** Dataset extract follows **
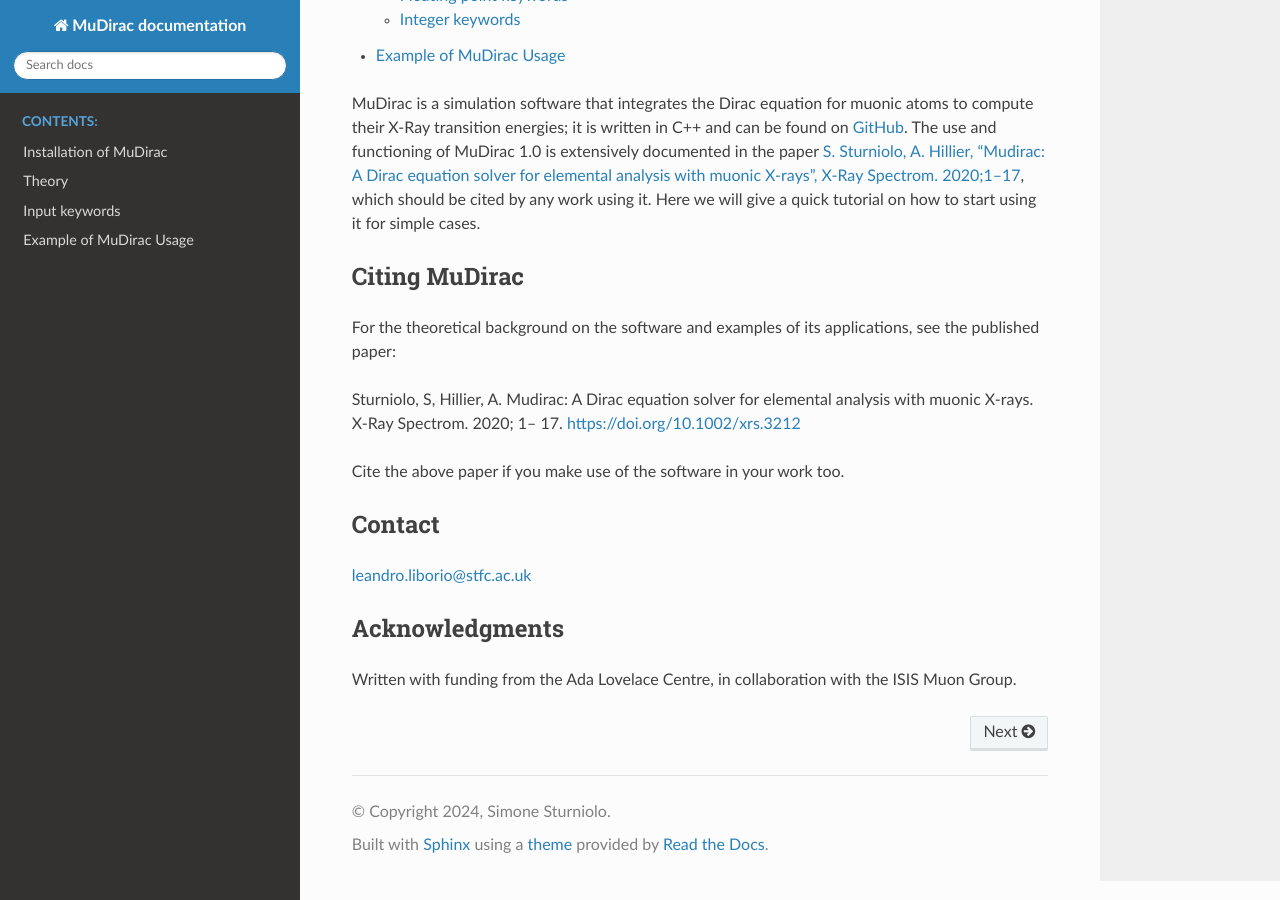
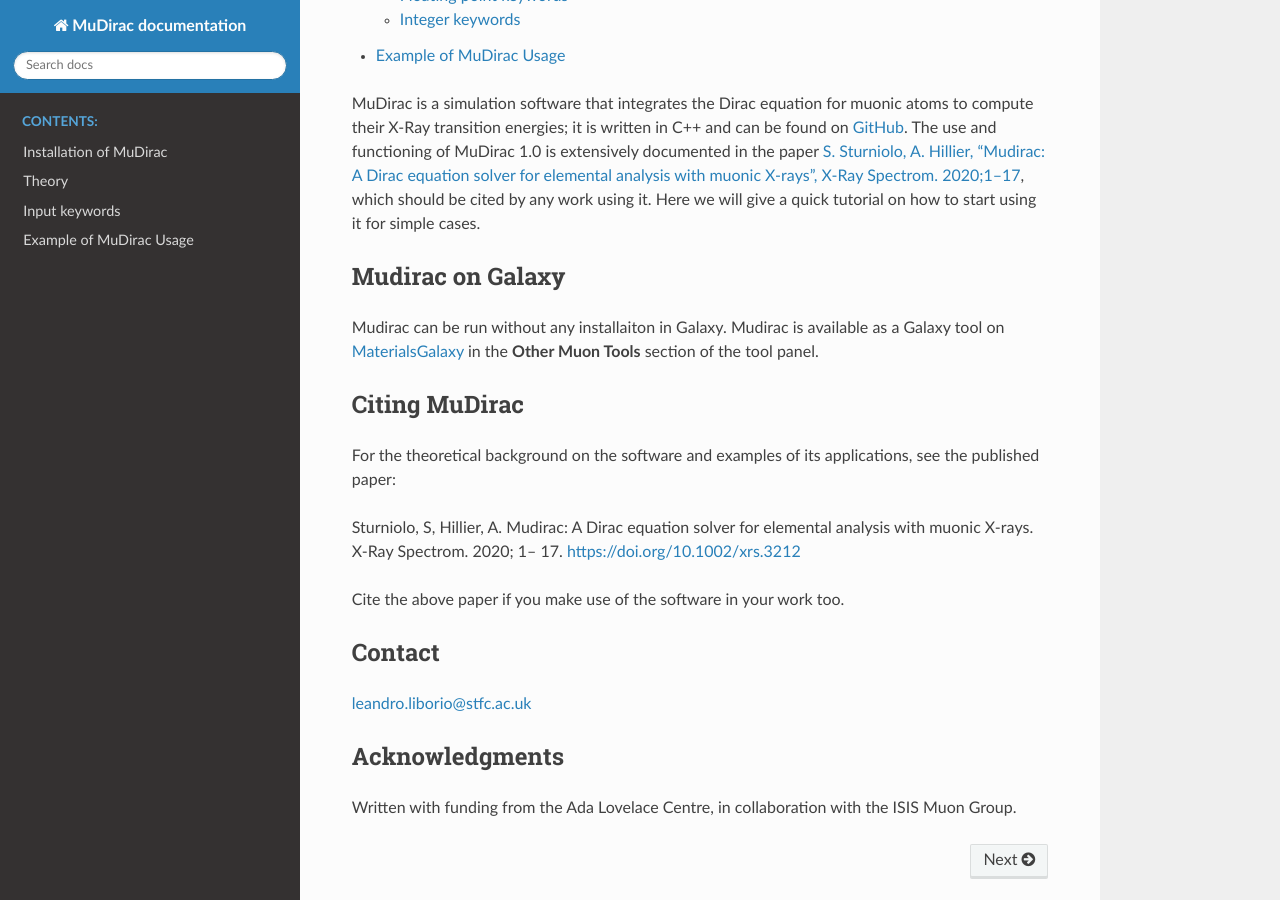
Before and after one commit to muon-spectroscopy-computational-project/mudirac, a Sphinx documentation site: the page built from docs/source/index.rst, in a window 1280 px wide and 900 px high, scrolled down 476 px. Built offline with Sphinx 7.4.7 and the Read the Docs theme 3.1.0, drawn with Linux system fonts in a browser that asks for light colours.

Commit message:
Add Galaxy tool on docs

```diff
--- a/docs/source/index.rst
+++ b/docs/source/index.rst
@@ -14,6 +14,11 @@
 
 MuDirac is a simulation software that integrates the Dirac equation for muonic atoms to compute their X-Ray transition energies; it is written in C++ and can be found on `GitHub <https://github.com/muon-spectroscopy-computational-project/mudirac>`_. The use and functioning of MuDirac 1.0 is extensively documented in the paper `S. Sturniolo, A. Hillier, "Mudirac: A Dirac equation solver for elemental analysis with muonic X-rays", X-Ray Spectrom. 2020;1–17 <https://onlinelibrary.wiley.com/doi/full/10.1002/xrs.3212>`_, which should be cited by any work using it. Here we will give a quick tutorial on how to start using it for simple cases.
 
+Mudirac on Galaxy
+-----------------
+Mudirac can be run without any installaiton in Galaxy.
+Mudirac is available as a Galaxy tool on `MaterialsGalaxy <https://materialsgalaxy.stfc.ac.uk/>`_ in the **Other Muon Tools**  section of the tool panel.
+
 Citing MuDirac
 ---------------
 For the theoretical background on the software and examples of its applications, see the published paper:
```
Also changed, not shown: README.md (+4 -0 lines).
** End of Dataset extract **
If you see a picture in the listing, skip it while copying everything else exactly.

Before and after one commit to muon-spectroscopy-computational-project/mudirac, a Sphinx documentation site: the page built from docs/source/index.rst, in a window 1280 px wide and 900 px high, scrolled down 476 px. Built offline with Sphinx 7.4.7 and the Read the Docs theme 3.1.0, drawn with Linux system fonts in a browser that asks for light colours.

Commit message:
Add Galaxy tool on docs

```diff
--- a/docs/source/index.rst
+++ b/docs/source/index.rst
@@ -14,6 +14,11 @@
 
 MuDirac is a simulation software that integrates the Dirac equation for muonic atoms to compute their X-Ray transition energies; it is written in C++ and can be found on `GitHub <https://github.com/muon-spectroscopy-computational-project/mudirac>`_. The use and functioning of MuDirac 1.0 is extensively documented in the paper `S. Sturniolo, A. Hillier, "Mudirac: A Dirac equation solver for elemental analysis with muonic X-rays", X-Ray Spectrom. 2020;1–17 <https://onlinelibrary.wiley.com/doi/full/10.1002/xrs.3212>`_, which should be cited by any work using it. Here we will give a quick tutorial on how to start using it for simple cases.
 
+Mudirac on Galaxy
+-----------------
+Mudirac can be run without any installaiton in Galaxy.
+Mudirac is available as a Galaxy tool on `MaterialsGalaxy <https://materialsgalaxy.stfc.ac.uk/>`_ in the **Other Muon Tools**  section of the tool panel.
+
 Citing MuDirac
 ---------------
 For the theoretical background on the software and examples of its applications, see the published paper:
```
Also changed, not shown: README.md (+4 -0 lines).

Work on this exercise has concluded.